Arts |

Our Artist in Paris

Arts | 19 September 2019
Our Artist in Paris
Salim in his studio in Sete - Collectioin of Museum Bronbeek

Fondly known in the Indonesian art world as “Our man in Paris”, Salim lived in Paris from 1957 until his death over a decade ago at the age of 100. This is his story.

A 1946 article on Salim published by Merdeka weekly said that nobody knows where Salim came from. The article mentioned that he emerged in Holland as a young foster child of a former planter from Deli, East Sumatra. Even to his closest friends he never revealed who he really was. An article published in the Konfrontasi periodical in 1956 mentioned that he was born in Medan, North Sumatra on 3 September 1908.

After completing his high school studies at Arnhem, he left his foster parents to pursue his interest in art. In particular, he was a believer of l’art pour l’art (art for art’s sake), and therefore, he was bound for Paris. When he arrived in Paris with very little money, he was faced with the reality that becoming an artist was not as easy as he imagined. Therefore, he had to accept a job as a doorman at the Académie de La Grande Chaumière, an art academy. Due to his handsome appearance, the owner of the academy, apparently a French aristocratic lady, eventually allowed him to study there. Not only did he not have to become the guard the entrance and do the chores of a porter any longer, but he also became one of the favourite students of the owner of the academy. The following year, 1929, he attended Académie Léger, an academy that Fernand Léger set up with his colleagues and friends, including Amédée Ozenfant, where art students could study art, free of charge.

Our Artist in Paris

After his adventures in Paris he returned to Amsterdam and became acquainted with Indonesian students who studied there, among others Mohammad Hatta and Sutan Sjahrir. They often discussed matters about art, culture, and society. This sparked his interest towards his home country.

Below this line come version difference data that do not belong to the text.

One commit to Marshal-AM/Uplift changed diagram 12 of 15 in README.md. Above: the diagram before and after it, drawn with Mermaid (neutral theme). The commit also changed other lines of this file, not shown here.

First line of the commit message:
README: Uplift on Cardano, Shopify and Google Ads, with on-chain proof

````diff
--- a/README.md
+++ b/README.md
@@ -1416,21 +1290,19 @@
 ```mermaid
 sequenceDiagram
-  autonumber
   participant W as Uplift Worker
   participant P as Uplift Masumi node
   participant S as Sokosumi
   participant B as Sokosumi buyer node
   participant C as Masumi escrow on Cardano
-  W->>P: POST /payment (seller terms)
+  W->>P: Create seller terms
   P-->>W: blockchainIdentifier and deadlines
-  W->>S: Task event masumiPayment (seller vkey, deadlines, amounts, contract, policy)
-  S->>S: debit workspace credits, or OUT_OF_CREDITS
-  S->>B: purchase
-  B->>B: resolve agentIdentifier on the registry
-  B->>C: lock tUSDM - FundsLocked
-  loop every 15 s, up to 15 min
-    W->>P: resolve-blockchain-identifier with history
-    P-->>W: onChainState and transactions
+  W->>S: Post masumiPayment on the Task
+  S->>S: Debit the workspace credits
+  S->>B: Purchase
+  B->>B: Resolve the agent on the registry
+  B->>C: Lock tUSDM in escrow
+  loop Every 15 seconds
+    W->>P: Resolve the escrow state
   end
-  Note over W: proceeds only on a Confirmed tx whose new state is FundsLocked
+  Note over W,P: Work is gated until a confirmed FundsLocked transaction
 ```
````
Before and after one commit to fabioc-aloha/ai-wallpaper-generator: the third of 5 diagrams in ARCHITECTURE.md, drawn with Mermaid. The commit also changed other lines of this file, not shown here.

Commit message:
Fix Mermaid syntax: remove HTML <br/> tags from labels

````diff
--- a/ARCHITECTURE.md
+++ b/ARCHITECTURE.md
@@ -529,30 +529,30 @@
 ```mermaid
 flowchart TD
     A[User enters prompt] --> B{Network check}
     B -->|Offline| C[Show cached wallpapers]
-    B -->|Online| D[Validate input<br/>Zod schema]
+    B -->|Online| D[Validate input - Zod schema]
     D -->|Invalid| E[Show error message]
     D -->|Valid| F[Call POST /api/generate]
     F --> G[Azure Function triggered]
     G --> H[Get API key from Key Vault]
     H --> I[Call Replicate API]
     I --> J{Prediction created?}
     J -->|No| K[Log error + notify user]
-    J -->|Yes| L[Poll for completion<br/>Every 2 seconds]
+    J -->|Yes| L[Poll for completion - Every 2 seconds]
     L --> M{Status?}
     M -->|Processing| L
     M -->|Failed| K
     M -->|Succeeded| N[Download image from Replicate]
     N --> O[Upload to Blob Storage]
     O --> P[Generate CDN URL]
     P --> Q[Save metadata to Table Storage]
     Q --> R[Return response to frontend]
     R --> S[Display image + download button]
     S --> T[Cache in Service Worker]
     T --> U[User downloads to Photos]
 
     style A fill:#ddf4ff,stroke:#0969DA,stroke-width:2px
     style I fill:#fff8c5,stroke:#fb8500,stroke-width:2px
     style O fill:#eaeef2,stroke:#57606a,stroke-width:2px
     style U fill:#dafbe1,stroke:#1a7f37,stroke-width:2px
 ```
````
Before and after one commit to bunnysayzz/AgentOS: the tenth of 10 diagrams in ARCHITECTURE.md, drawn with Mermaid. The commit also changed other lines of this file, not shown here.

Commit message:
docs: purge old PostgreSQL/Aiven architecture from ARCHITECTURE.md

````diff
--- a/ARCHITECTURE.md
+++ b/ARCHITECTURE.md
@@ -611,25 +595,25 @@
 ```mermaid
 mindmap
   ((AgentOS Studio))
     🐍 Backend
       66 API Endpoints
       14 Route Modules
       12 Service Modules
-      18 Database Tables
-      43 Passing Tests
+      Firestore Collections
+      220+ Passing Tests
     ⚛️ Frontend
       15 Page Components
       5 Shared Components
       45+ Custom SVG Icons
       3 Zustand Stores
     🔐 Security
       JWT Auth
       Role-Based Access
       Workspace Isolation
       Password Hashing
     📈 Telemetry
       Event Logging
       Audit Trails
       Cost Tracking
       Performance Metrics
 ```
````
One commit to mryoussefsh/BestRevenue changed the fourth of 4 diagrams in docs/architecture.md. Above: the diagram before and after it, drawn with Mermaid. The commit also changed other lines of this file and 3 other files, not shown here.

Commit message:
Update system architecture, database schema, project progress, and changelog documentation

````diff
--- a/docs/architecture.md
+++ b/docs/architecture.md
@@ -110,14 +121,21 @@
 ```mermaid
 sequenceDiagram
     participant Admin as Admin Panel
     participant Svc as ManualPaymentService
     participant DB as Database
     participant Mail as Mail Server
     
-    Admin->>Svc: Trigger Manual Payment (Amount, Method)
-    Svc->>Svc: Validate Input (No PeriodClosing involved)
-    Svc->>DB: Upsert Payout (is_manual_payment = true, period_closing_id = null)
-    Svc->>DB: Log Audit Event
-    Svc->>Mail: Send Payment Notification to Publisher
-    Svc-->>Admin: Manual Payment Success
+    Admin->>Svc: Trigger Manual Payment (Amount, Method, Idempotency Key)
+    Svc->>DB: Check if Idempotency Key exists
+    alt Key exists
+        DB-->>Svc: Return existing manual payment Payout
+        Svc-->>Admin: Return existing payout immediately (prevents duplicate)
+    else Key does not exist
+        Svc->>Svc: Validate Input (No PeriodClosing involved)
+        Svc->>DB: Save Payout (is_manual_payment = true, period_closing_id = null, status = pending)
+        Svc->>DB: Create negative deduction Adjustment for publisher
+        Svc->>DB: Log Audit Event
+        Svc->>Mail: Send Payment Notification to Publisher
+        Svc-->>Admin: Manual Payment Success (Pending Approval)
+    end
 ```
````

He intended to visit the Netherlands Indies, where he hoped to propagate his ideals of l’art pour l’art.

In the early 1930s, Sjahrir’s brother-in-law, Djoehana Wiradikarta, obtained his medical degree in Holland and was returning home with his family. By working as the caretaker of Djoehana’s children during the month-long journey, Salim was able to join them to the Indies. In Batavia, he worked at an advertising company called the Java Neon Company. He also assisted Sjahrir and Hatta both at their PNI-Pendidikan party and the Daulat Ra’jat magazine. The two prominent politicians were eventually exiled to Boven Digoel, and this left Salim to introspect. Throughout his stay in the Indies, he faced the grim reality that it was under colonial rule. Therefore, he decided to return to Europe. “I prefer to die hungry in the artistic centre of the world, rather than to live full of abundance in a colonised land, feeling depressed,” he is quoted to have said in the periodical Konfrontasi in 1956, reminiscing his experience in the Indies in the 1930s.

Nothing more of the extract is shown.